The Ugly Side of Self Care

If you have a Twitter account, or just generally aren’t living under a rock, you have seen or heard of the trend of “treating yourself.” This phrase was definitely popularized in season four of the show Parks and Recreation, when Ben joins Tom and Donna for a “Treat Yo Self Day.”

Treating yourself usually consists of doing a face mask, using a bath bomb, or ignoring your responsibilities by binge-watching Stranger Things before the second season comes out. This has become very popular in the mental health community, seen as something that is a healthy way to cope with mental illness. It has become almost the default response to someone that is going through a hard time because their mental health is poor. Being told to take a warm bath, light a candle, or just relax is a common prescription, even from other people that struggle with mental illness. However, is this doing more harm than good?

Sometimes, it is acceptable to cope with your mental illness or poor mental health with things like baths, face masks, or aromatherapy. In fact, sometimes that may be just what you need in that moment. Moments of mindfulness, where you only focus on the task at hand while you are completing it, can be very beneficial for anxiety and depression, among other illnesses. Aromatherapy can also help your nerves calm, or help energize you if needed.

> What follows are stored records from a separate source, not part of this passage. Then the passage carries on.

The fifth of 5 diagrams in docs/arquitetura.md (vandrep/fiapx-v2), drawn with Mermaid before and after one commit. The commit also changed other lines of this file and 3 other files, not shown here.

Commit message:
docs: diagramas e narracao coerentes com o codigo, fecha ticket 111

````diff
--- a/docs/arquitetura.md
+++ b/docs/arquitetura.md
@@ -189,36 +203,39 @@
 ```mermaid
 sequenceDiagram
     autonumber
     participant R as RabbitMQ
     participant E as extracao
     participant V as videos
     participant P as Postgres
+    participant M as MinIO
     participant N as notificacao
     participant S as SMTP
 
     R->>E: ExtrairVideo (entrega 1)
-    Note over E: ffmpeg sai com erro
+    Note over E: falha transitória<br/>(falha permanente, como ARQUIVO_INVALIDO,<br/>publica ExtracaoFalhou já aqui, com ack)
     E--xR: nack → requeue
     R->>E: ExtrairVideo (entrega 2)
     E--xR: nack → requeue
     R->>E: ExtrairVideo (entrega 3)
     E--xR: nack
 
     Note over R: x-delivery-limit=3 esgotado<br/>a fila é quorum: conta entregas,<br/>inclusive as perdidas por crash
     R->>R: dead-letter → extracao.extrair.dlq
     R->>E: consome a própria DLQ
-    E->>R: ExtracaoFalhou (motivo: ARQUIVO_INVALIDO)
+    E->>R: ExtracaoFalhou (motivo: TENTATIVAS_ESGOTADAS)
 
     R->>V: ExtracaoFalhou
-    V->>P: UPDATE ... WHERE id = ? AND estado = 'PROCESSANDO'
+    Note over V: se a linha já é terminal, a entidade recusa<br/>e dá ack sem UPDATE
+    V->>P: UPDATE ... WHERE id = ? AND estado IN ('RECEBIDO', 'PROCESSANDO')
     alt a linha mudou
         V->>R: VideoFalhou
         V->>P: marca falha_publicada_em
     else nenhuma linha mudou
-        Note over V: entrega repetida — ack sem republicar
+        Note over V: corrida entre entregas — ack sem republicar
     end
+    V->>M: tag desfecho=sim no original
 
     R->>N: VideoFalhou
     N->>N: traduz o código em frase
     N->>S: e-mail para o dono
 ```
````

But sometimes coping with mental health isn’t that simple, or aesthetically pleasing. Sometimes poor mental health is gross, and smelly, and dirty, and that is something that isn’t talked about very often.

I experience my fair share of struggles with my mental health. Anxiety and depression can be really crippling at times, especially during the school year. Sometimes I lack the motivation to keep up with my personal hygiene, or to clean my room and do the laundry. Sometimes dishes stack up in my room, because I lack the motivation to clean them. Other times, I get very far behind on my schoolwork because everything starts piling up, and instead of doing the logical thing and setting time aside to get it done, I go into a state of responsibility overload, and slip into a state of panic, that ultimately does not allow me to get any work done at all. This is true for many people that have a mental illness, and sometimes the symptoms can be even more life-altering than this. Given this, you can see that it is important for society to begin shedding some light on the not-so-pretty sides of self care.

I understand that in some situations, these are the things that trigger mental illness, because they get to a point that they seem so insurmountable that it becomes impossible to accomplish them. However, if you have a friend with mental illness, they could help you complete some of these tasks, and if you are the friend of someone with mental illness, you could encourage them to complete some of the tasks, or even help them complete them. Even if you are someone that is struggling with mental illness, and you are having a good mental health day, you could try to do some of these things for yourself.

  • Shower

  • Brush your teeth/floss

  • Do an assignment or more for school

  • Do laundry

  • Eat a snack or drink some water

  • Do the dishes

    The romanticization of self care can sometimes be a good thing, because it encourages more people to be aware of whether or not they need to treat themselves to a little more love. However, it can also cause people to romanticize putting off important tasks, which, in the end, will only make the problems worse.